# [Material provided]
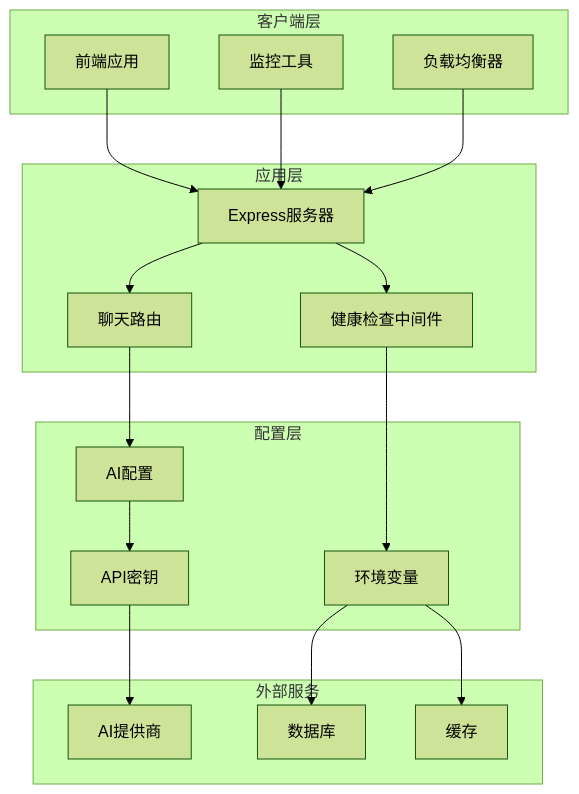
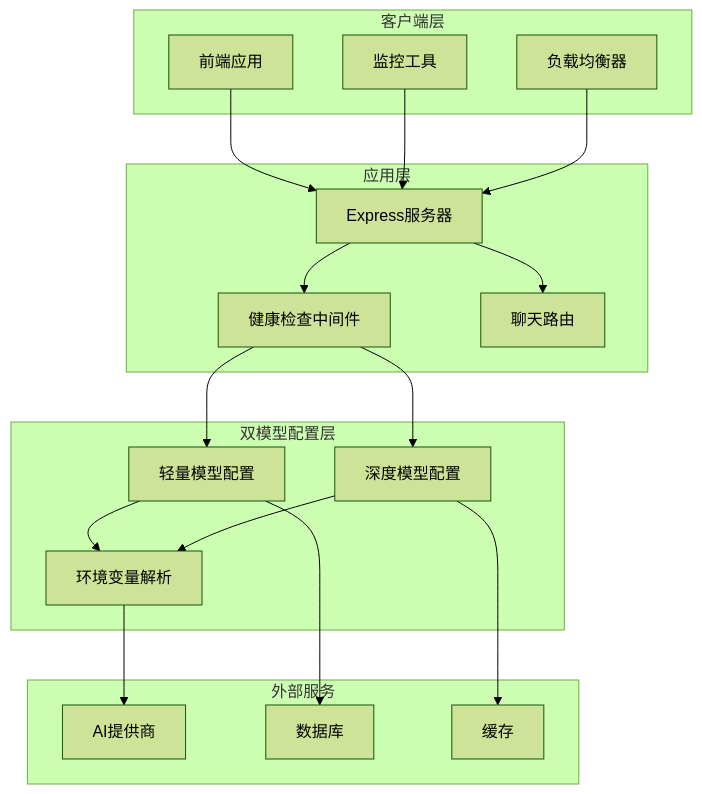
Before and after one commit to aHin0805/FH6CarSettingAgent: the third of 8 diagrams in .qoder/repowiki/zh/content/API参考文档/健康检查接口.md, drawn with Mermaid (forest theme). The commit also changed other lines of this file and 59 other files, not shown here.

````diff
--- a/.qoder/repowiki/zh/content/API参考文档/健康检查接口.md
+++ b/.qoder/repowiki/zh/content/API参考文档/健康检查接口.md
@@ -109,34 +130,35 @@
 ```mermaid
 graph TB
 subgraph "客户端层"
 A[前端应用]
 B[监控工具]
 C[负载均衡器]
 end
 subgraph "应用层"
 D[Express服务器]
 E[健康检查中间件]
 F[聊天路由]
 end
-subgraph "配置层"
-G[环境变量]
-H[AI配置]
-I[API密钥]
+subgraph "双模型配置层"
+G[轻量模型配置]
+H[深度模型配置]
+I[环境变量解析]
 end
 subgraph "外部服务"
 J[AI提供商]
 K[数据库]
 L[缓存]
 end
 A --> D
 B --> D
 C --> D
 D --> E
 D --> F
 E --> G
-F --> H
+E --> H
+G --> I
 H --> I
 I --> J
 G --> K
-G --> L
+H --> L
 ```
````
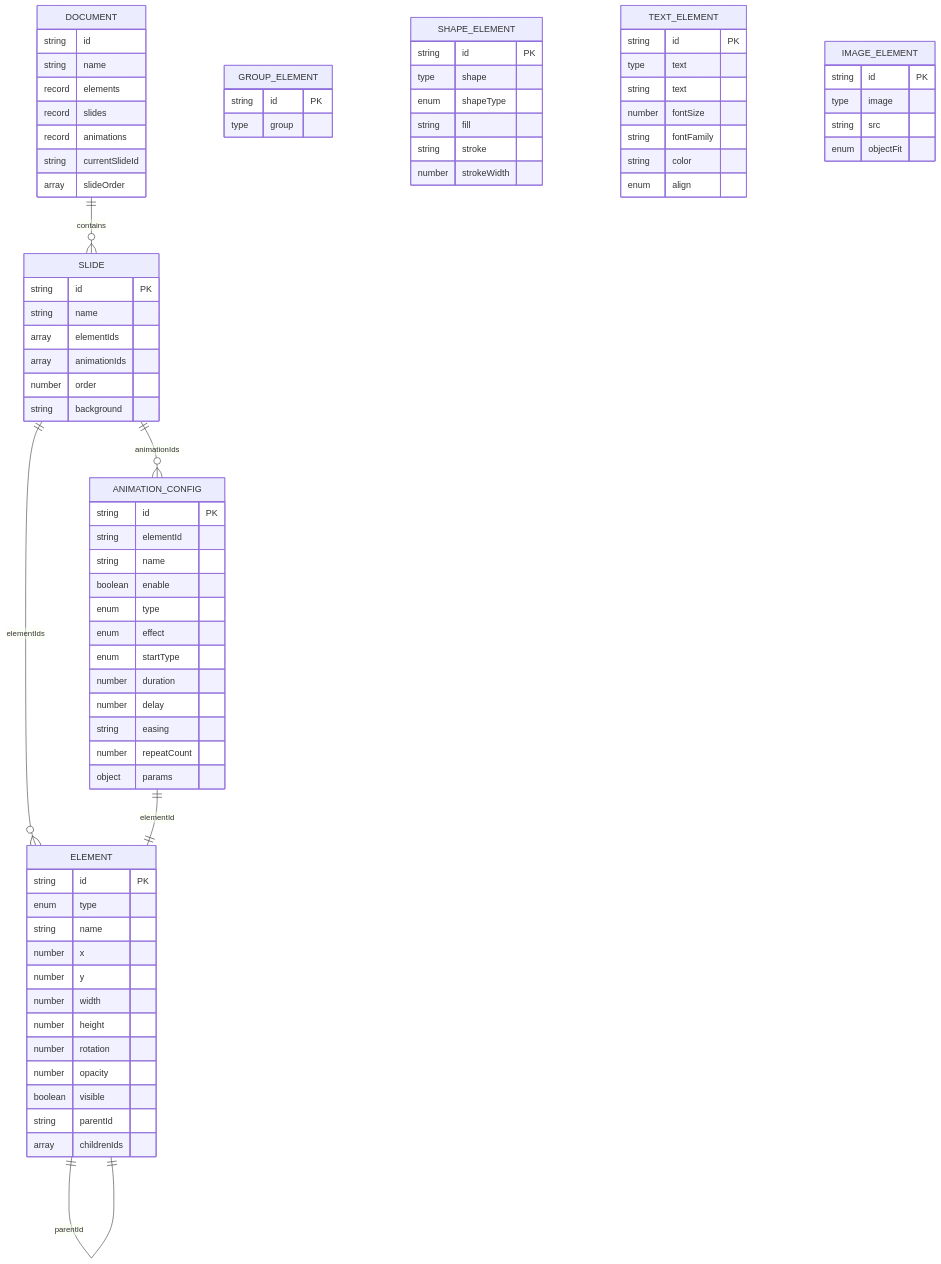
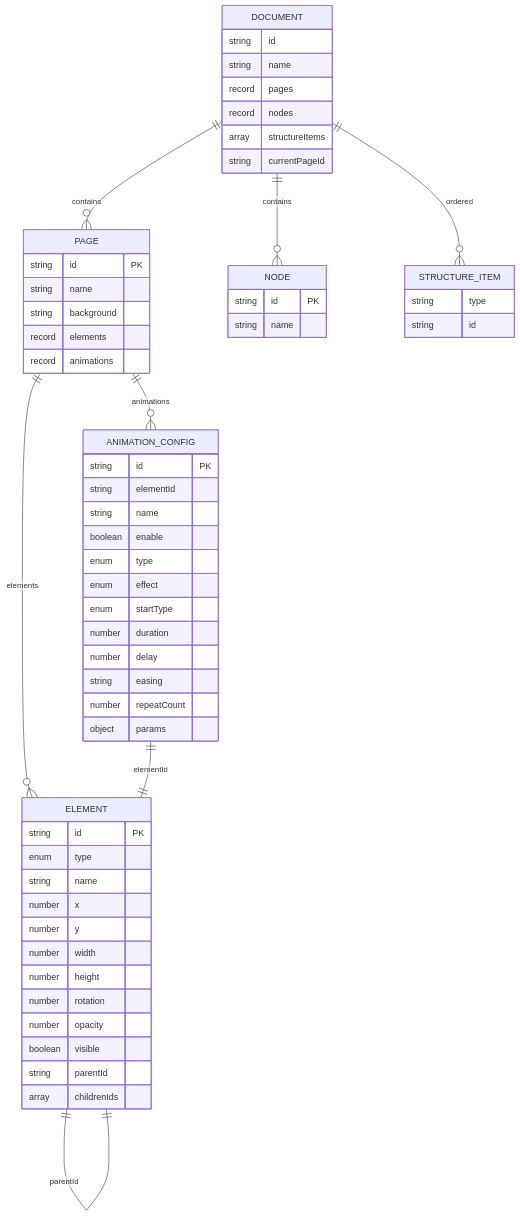
One commit to Anna0314zy/ai_editor_enginer changed the fourth of 15 diagrams in .qoder/repowiki/en/content/Core Engine System/Core Engine System.md. Above: the diagram before and after it, drawn with Mermaid. The commit also changed other lines of this file and 12 other files, not shown here.

````diff
--- a/.qoder/repowiki/en/content/Core Engine System/Core Engine System.md
+++ b/.qoder/repowiki/en/content/Core Engine System/Core Engine System.md
@@ -276,81 +282,62 @@
 ```mermaid
 erDiagram
 DOCUMENT {
 string id
 string name
-record elements
-record slides
-record animations
-string currentSlideId
-array slideOrder
+record pages
+record nodes
+array structureItems
+string currentPageId
 }
-SLIDE {
+PAGE {
 string id PK
 string name
-array elementIds
-array animationIds
-number order
 string background
+record elements
+record animations
+}
+NODE {
+string id PK
+string name
+}
+STRUCTURE_ITEM {
+string type
+string id
 }
 ELEMENT {
 string id PK
 enum type
 string name
 number x
 number y
 number width
 number height
 number rotation
 number opacity
 boolean visible
 string parentId
 array childrenIds
 }
 ANIMATION_CONFIG {
 string id PK
 string elementId
 string name
 boolean enable
 enum type
 enum effect
 enum startType
 number duration
 number delay
 string easing
 number repeatCount
 object params
 }
-GROUP_ELEMENT {
-string id PK
-type group
-}
-SHAPE_ELEMENT {
-string id PK
-type shape
-enum shapeType
-string fill
-string stroke
-number strokeWidth
-}
-TEXT_ELEMENT {
-string id PK
-type text
-string text
-number fontSize
-string fontFamily
-string color
-enum align
-}
-IMAGE_ELEMENT {
-string id PK
-type image
-string src
-enum objectFit
-}
-DOCUMENT ||--o{ SLIDE : "contains"
-SLIDE ||--o{ ELEMENT : "elementIds"
-SLIDE ||--o{ ANIMATION_CONFIG : "animationIds"
+DOCUMENT ||--o{ PAGE : "contains"
+DOCUMENT ||--o{ NODE : "contains"
+DOCUMENT ||--o{ STRUCTURE_ITEM : "ordered"
+PAGE ||--o{ ELEMENT : "elements"
+PAGE ||--o{ ANIMATION_CONFIG : "animations"
 ELEMENT ||--o{ ELEMENT : "childrenIds"
 ELEMENT ||--|| ELEMENT : "parentId"
 ANIMATION_CONFIG ||--|| ELEMENT : "elementId"
 ```
````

# [Brief]
In your copy of the entries above, leave out the pictures and keep every word exact.

# [Task response]
Before and after one commit to aHin0805/FH6CarSettingAgent: the third of 8 diagrams in .qoder/repowiki/zh/content/API参考文档/健康检查接口.md, drawn with Mermaid (forest theme). The commit also changed other lines of this file and 59 other files, not shown here.

````diff
--- a/.qoder/repowiki/zh/content/API参考文档/健康检查接口.md
+++ b/.qoder/repowiki/zh/content/API参考文档/健康检查接口.md
@@ -109,34 +130,35 @@
 ```mermaid
 graph TB
 subgraph "客户端层"
 A[前端应用]
 B[监控工具]
 C[负载均衡器]
 end
 subgraph "应用层"
 D[Express服务器]
 E[健康检查中间件]
 F[聊天路由]
 end
-subgraph "配置层"
-G[环境变量]
-H[AI配置]
-I[API密钥]
+subgraph "双模型配置层"
+G[轻量模型配置]
+H[深度模型配置]
+I[环境变量解析]
 end
 subgraph "外部服务"
 J[AI提供商]
 K[数据库]
 L[缓存]
 end
 A --> D
 B --> D
 C --> D
 D --> E
 D --> F
 E --> G
-F --> H
+E --> H
+G --> I
 H --> I
 I --> J
 G --> K
-G --> L
+H --> L
 ```
````
One commit to Anna0314zy/ai_editor_enginer changed the fourth of 15 diagrams in .qoder/repowiki/en/content/Core Engine System/Core Engine System.md. Above: the diagram before and after it, drawn with Mermaid. The commit also changed other lines of this file and 12 other files, not shown here.

````diff
--- a/.qoder/repowiki/en/content/Core Engine System/Core Engine System.md
+++ b/.qoder/repowiki/en/content/Core Engine System/Core Engine System.md
@@ -276,81 +282,62 @@
 ```mermaid
 erDiagram
 DOCUMENT {
 string id
 string name
-record elements
-record slides
-record animations
-string currentSlideId
-array slideOrder
+record pages
+record nodes
+array structureItems
+string currentPageId
 }
-SLIDE {
+PAGE {
 string id PK
 string name
-array elementIds
-array animationIds
-number order
 string background
+record elements
+record animations
+}
+NODE {
+string id PK
+string name
+}
+STRUCTURE_ITEM {
+string type
+string id
 }
 ELEMENT {
 string id PK
 enum type
 string name
 number x
 number y
 number width
 number height
 number rotation
 number opacity
 boolean visible
 string parentId
 array childrenIds
 }
 ANIMATION_CONFIG {
 string id PK
 string elementId
 string name
 boolean enable
 enum type
 enum effect
 enum startType
 number duration
 number delay
 string easing
 number repeatCount
 object params
 }
-GROUP_ELEMENT {
-string id PK
-type group
-}
-SHAPE_ELEMENT {
-string id PK
-type shape
-enum shapeType
-string fill
-string stroke
-number strokeWidth
-}
-TEXT_ELEMENT {
-string id PK
-type text
-string text
-number fontSize
-string fontFamily
-string color
-enum align
-}
-IMAGE_ELEMENT {
-string id PK
-type image
-string src
-enum objectFit
-}
-DOCUMENT ||--o{ SLIDE : "contains"
-SLIDE ||--o{ ELEMENT : "elementIds"
-SLIDE ||--o{ ANIMATION_CONFIG : "animationIds"
+DOCUMENT ||--o{ PAGE : "contains"
+DOCUMENT ||--o{ NODE : "contains"
+DOCUMENT ||--o{ STRUCTURE_ITEM : "ordered"
+PAGE ||--o{ ELEMENT : "elements"
+PAGE ||--o{ ANIMATION_CONFIG : "animations"
 ELEMENT ||--o{ ELEMENT : "childrenIds"
 ELEMENT ||--|| ELEMENT : "parentId"
 ANIMATION_CONFIG ||--|| ELEMENT : "elementId"
 ```
````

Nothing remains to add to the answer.